Set down the entries that follow exactly as written, leaving out any images.

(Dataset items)
·····
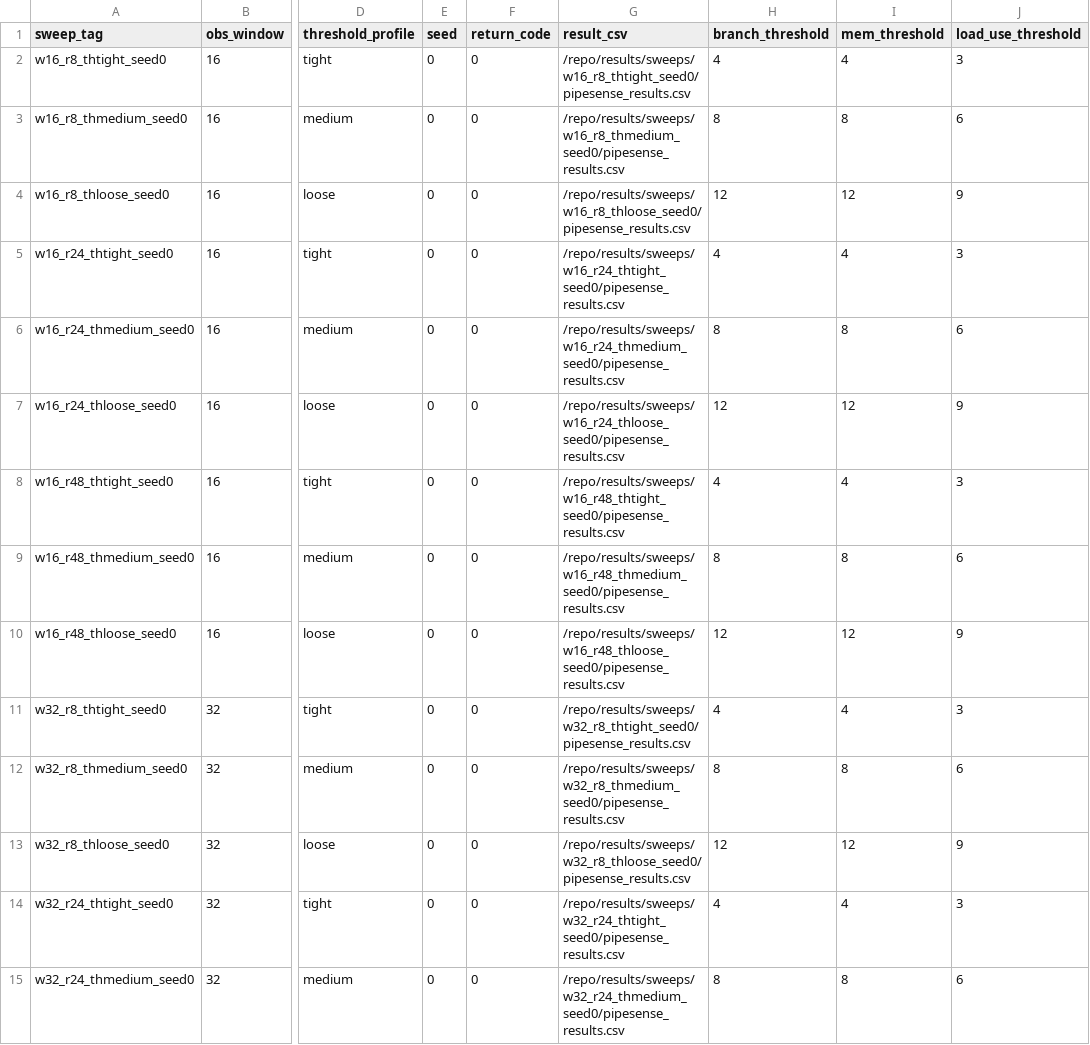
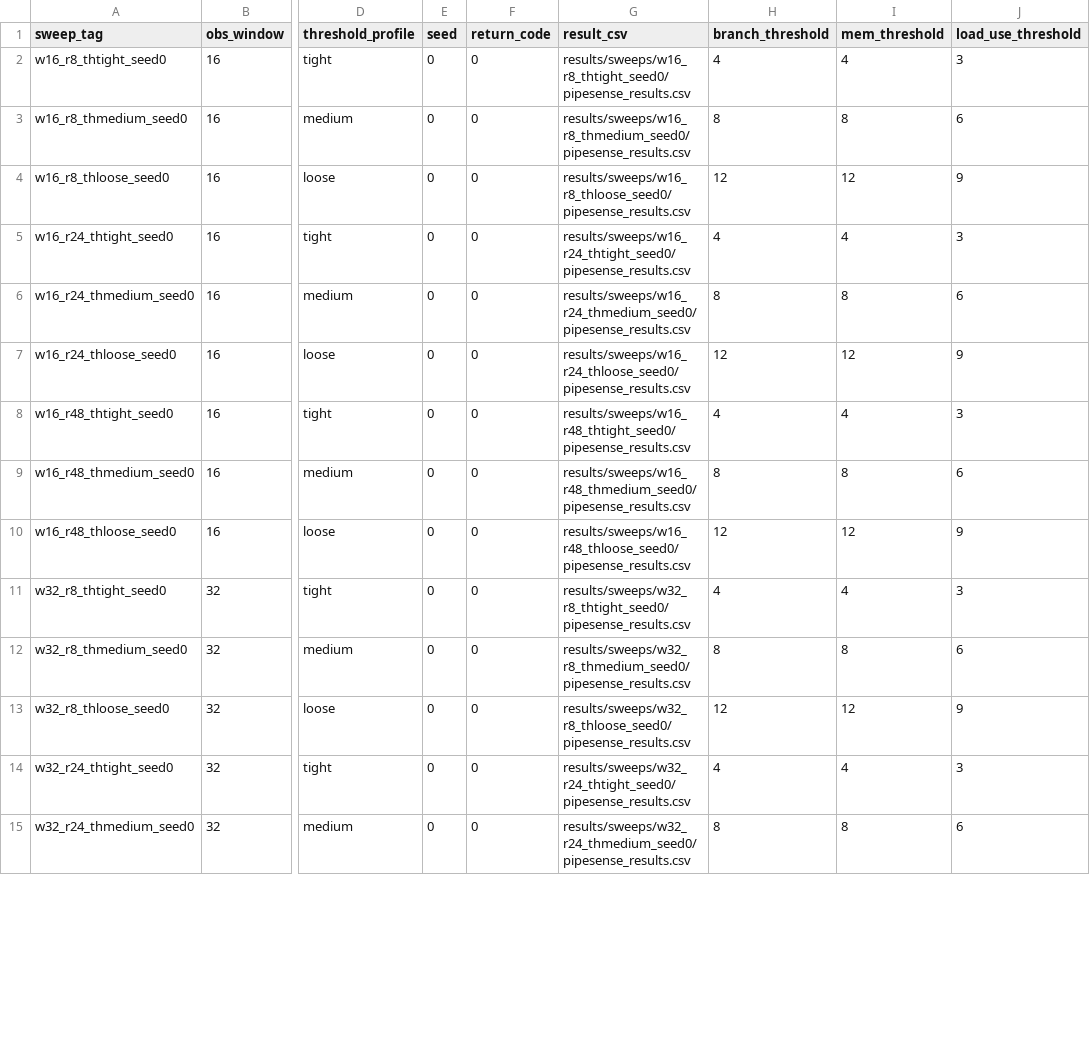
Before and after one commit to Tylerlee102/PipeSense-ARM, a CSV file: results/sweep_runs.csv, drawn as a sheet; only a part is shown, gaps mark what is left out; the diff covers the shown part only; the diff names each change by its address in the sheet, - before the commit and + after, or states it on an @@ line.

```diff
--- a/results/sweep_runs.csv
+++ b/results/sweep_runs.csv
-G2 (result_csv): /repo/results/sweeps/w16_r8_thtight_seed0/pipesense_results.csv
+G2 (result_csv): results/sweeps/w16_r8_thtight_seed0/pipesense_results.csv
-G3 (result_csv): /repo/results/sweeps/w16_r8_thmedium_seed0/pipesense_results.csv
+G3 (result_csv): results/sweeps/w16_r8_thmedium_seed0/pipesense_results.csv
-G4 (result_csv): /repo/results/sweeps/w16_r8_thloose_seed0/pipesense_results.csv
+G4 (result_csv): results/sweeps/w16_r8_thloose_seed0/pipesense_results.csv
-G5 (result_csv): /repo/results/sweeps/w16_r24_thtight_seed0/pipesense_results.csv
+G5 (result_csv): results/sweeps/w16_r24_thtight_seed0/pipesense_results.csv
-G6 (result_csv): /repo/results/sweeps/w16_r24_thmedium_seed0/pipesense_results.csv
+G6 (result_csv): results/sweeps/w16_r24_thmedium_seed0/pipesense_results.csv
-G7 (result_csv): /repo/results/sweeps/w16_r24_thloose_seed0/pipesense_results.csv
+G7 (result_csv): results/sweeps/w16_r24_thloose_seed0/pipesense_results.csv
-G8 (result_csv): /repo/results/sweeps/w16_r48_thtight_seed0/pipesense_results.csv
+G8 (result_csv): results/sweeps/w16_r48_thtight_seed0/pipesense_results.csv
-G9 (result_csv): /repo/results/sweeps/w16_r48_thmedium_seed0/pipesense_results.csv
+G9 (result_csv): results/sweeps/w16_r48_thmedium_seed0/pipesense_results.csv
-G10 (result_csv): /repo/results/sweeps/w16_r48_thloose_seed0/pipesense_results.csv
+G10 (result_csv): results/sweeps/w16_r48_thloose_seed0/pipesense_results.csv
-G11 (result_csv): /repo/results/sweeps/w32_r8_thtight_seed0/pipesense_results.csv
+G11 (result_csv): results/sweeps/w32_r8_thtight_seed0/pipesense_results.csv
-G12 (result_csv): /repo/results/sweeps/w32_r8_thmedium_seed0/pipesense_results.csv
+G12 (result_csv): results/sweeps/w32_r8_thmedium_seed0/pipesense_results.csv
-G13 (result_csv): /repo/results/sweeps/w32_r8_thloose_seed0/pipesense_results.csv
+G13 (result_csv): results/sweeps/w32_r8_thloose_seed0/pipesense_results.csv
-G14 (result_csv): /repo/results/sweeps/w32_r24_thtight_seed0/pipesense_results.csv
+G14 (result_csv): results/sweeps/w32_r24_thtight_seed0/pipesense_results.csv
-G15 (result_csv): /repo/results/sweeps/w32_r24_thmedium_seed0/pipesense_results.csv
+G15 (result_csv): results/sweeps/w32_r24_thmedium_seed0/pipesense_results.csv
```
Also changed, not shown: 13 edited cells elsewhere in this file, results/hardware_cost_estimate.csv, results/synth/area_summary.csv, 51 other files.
·····
**Answer for the task**
Before and after one commit to Tylerlee102/PipeSense-ARM, a CSV file: results/sweep_runs.csv, drawn as a sheet; only a part is shown, gaps mark what is left out; the diff covers the shown part only; the diff names each change by its address in the sheet, - before the commit and + after, or states it on an @@ line.

```diff
--- a/results/sweep_runs.csv
+++ b/results/sweep_runs.csv
-G2 (result_csv): /repo/results/sweeps/w16_r8_thtight_seed0/pipesense_results.csv
+G2 (result_csv): results/sweeps/w16_r8_thtight_seed0/pipesense_results.csv
-G3 (result_csv): /repo/results/sweeps/w16_r8_thmedium_seed0/pipesense_results.csv
+G3 (result_csv): results/sweeps/w16_r8_thmedium_seed0/pipesense_results.csv
-G4 (result_csv): /repo/results/sweeps/w16_r8_thloose_seed0/pipesense_results.csv
+G4 (result_csv): results/sweeps/w16_r8_thloose_seed0/pipesense_results.csv
-G5 (result_csv): /repo/results/sweeps/w16_r24_thtight_seed0/pipesense_results.csv
+G5 (result_csv): results/sweeps/w16_r24_thtight_seed0/pipesense_results.csv
-G6 (result_csv): /repo/results/sweeps/w16_r24_thmedium_seed0/pipesense_results.csv
+G6 (result_csv): results/sweeps/w16_r24_thmedium_seed0/pipesense_results.csv
-G7 (result_csv): /repo/results/sweeps/w16_r24_thloose_seed0/pipesense_results.csv
+G7 (result_csv): results/sweeps/w16_r24_thloose_seed0/pipesense_results.csv
-G8 (result_csv): /repo/results/sweeps/w16_r48_thtight_seed0/pipesense_results.csv
+G8 (result_csv): results/sweeps/w16_r48_thtight_seed0/pipesense_results.csv
-G9 (result_csv): /repo/results/sweeps/w16_r48_thmedium_seed0/pipesense_results.csv
+G9 (result_csv): results/sweeps/w16_r48_thmedium_seed0/pipesense_results.csv
-G10 (result_csv): /repo/results/sweeps/w16_r48_thloose_seed0/pipesense_results.csv
+G10 (result_csv): results/sweeps/w16_r48_thloose_seed0/pipesense_results.csv
-G11 (result_csv): /repo/results/sweeps/w32_r8_thtight_seed0/pipesense_results.csv
+G11 (result_csv): results/sweeps/w32_r8_thtight_seed0/pipesense_results.csv
-G12 (result_csv): /repo/results/sweeps/w32_r8_thmedium_seed0/pipesense_results.csv
+G12 (result_csv): results/sweeps/w32_r8_thmedium_seed0/pipesense_results.csv
-G13 (result_csv): /repo/results/sweeps/w32_r8_thloose_seed0/pipesense_results.csv
+G13 (result_csv): results/sweeps/w32_r8_thloose_seed0/pipesense_results.csv
-G14 (result_csv): /repo/results/sweeps/w32_r24_thtight_seed0/pipesense_results.csv
+G14 (result_csv): results/sweeps/w32_r24_thtight_seed0/pipesense_results.csv
-G15 (result_csv): /repo/results/sweeps/w32_r24_thmedium_seed0/pipesense_results.csv
+G15 (result_csv): results/sweeps/w32_r24_thmedium_seed0/pipesense_results.csv
```
Also changed, not shown: 13 edited cells elsewhere in this file, results/hardware_cost_estimate.csv, results/synth/area_summary.csv, 51 other files.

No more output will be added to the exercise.